On February 4, 2017, John W. Franklin, Senior Manager in the Office of External Affairs at the Smithsonian National Museum of African American History and Culture...MORE »
The group of nine young men, most of them African-American, radiated star-quality as they strutted through Monticello’s David M. Rubinstein Visitor’s Center and headed toward the site’s African-American graveyard. And no wonder—it turned out that they were New York actors in Charlottesville...MORE »
A recent symposium entitled "Versailles and the American Revolution" gives new insights on the Revolutionary War, its courageous leaders, and our first and oldest ally, France. The symposium was held at the French Embassy in Washington, DC and co-hosted by the French-American Cultural Foundation...MORE »
Designed by Thomas Jefferson, executed by Louis Chantrot. If the Great Clock in the Hall was the most important public clock at Monticello, the Obelisk Clock was Jefferson's most important private one.
On Saturday, September 17, Monticello, along with the National Endowment for the Humanities and the University of Virginia, hosted a public race summit for thousands on the West Lawn of Jefferson’s famous home.
Memory, Mourning, Mobilization: Legacies of Slavery and Freedom in America...MORE »

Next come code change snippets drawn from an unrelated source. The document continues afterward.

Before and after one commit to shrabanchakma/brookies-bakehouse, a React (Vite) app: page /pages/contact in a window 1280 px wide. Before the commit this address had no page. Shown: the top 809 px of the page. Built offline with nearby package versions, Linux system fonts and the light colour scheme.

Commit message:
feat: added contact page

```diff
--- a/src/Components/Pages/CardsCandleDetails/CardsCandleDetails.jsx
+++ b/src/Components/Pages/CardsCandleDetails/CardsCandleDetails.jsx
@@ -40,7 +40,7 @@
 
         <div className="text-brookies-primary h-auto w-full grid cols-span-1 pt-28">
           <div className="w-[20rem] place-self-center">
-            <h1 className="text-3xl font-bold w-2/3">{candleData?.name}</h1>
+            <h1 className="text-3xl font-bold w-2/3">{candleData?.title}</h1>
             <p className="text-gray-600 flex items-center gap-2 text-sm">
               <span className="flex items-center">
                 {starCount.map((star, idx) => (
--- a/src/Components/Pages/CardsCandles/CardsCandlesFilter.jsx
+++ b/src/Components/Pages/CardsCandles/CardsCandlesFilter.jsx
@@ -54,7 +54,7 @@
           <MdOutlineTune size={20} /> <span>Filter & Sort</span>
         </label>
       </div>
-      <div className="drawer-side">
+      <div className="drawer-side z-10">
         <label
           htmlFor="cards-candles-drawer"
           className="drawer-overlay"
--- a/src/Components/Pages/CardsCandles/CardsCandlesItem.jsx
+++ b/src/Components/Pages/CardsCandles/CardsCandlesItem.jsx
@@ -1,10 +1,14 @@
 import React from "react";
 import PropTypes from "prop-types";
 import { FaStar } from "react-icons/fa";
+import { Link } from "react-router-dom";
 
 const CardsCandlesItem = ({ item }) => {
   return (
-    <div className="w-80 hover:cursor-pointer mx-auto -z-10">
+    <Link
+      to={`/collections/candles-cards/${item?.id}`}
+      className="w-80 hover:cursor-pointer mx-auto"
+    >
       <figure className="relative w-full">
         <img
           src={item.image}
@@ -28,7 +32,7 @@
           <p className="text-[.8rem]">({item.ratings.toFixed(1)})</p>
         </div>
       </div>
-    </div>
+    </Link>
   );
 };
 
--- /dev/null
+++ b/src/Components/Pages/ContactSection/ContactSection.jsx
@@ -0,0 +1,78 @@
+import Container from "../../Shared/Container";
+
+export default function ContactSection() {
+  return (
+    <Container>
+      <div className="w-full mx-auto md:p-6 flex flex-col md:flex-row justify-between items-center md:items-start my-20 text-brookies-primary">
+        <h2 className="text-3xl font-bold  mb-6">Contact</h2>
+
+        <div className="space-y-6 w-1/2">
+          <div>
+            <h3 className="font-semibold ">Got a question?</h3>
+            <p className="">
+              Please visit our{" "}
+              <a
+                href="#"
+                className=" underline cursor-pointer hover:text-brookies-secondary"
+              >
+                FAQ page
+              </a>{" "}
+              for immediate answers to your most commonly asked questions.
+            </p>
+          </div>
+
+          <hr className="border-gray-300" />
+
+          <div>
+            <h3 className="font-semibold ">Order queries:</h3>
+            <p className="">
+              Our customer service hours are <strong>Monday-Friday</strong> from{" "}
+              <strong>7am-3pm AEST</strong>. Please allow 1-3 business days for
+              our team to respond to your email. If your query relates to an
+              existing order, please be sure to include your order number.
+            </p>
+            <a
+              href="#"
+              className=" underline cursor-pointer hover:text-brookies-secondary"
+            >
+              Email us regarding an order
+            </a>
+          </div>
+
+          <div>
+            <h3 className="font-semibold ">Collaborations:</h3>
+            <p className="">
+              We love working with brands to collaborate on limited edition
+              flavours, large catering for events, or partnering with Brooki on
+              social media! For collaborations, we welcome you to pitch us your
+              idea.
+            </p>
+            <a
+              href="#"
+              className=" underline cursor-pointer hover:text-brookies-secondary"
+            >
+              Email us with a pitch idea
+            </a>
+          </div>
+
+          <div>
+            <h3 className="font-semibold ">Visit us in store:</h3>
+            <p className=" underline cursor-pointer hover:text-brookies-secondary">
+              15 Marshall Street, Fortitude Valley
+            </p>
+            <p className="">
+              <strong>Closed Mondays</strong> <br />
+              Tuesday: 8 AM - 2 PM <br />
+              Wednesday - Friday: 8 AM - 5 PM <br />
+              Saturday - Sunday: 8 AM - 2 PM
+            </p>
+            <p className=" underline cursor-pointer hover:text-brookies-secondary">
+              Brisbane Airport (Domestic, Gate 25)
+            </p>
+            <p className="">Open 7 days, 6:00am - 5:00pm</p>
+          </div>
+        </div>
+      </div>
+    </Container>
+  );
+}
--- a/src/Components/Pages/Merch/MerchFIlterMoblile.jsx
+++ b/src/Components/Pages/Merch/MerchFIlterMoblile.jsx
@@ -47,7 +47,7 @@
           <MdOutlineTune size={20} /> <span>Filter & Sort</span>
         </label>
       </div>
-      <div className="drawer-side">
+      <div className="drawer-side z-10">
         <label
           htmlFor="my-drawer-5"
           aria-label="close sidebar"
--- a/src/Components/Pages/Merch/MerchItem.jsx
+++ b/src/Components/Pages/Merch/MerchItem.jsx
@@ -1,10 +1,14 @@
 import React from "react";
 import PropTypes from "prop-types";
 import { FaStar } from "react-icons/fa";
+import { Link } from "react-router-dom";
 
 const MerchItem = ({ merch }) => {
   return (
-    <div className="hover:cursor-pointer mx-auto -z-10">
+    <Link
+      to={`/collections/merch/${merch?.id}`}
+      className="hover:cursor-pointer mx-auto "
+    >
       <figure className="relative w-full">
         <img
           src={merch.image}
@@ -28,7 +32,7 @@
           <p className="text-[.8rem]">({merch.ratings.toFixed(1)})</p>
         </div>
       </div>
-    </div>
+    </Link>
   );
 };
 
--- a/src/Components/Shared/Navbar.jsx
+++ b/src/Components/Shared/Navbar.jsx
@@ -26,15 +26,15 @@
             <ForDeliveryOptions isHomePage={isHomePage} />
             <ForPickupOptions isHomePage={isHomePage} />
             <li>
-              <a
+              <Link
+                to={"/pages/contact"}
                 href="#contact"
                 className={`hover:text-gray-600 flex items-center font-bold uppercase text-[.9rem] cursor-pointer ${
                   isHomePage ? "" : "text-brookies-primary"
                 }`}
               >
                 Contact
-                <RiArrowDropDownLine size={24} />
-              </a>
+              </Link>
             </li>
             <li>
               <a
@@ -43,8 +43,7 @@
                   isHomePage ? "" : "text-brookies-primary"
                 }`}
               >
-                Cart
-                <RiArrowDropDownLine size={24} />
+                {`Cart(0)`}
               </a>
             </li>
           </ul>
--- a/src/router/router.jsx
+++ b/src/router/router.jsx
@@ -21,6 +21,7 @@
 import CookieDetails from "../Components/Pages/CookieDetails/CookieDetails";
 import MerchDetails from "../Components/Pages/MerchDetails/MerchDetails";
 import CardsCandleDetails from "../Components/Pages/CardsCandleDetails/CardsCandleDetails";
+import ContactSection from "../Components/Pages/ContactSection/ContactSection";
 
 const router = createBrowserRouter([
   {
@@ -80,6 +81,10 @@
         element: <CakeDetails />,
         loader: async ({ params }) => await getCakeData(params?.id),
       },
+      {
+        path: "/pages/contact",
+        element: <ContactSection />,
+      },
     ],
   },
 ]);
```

African drumming and dancing, Southern cuisine, and a national TV crew are not what Monticello’s visitors typically encounter at Thomas Jefferson’s mountaintop home. But on a recent balmy August evening, the guests were anything but typical. In fact, one might argue that because their ancestors...MORE »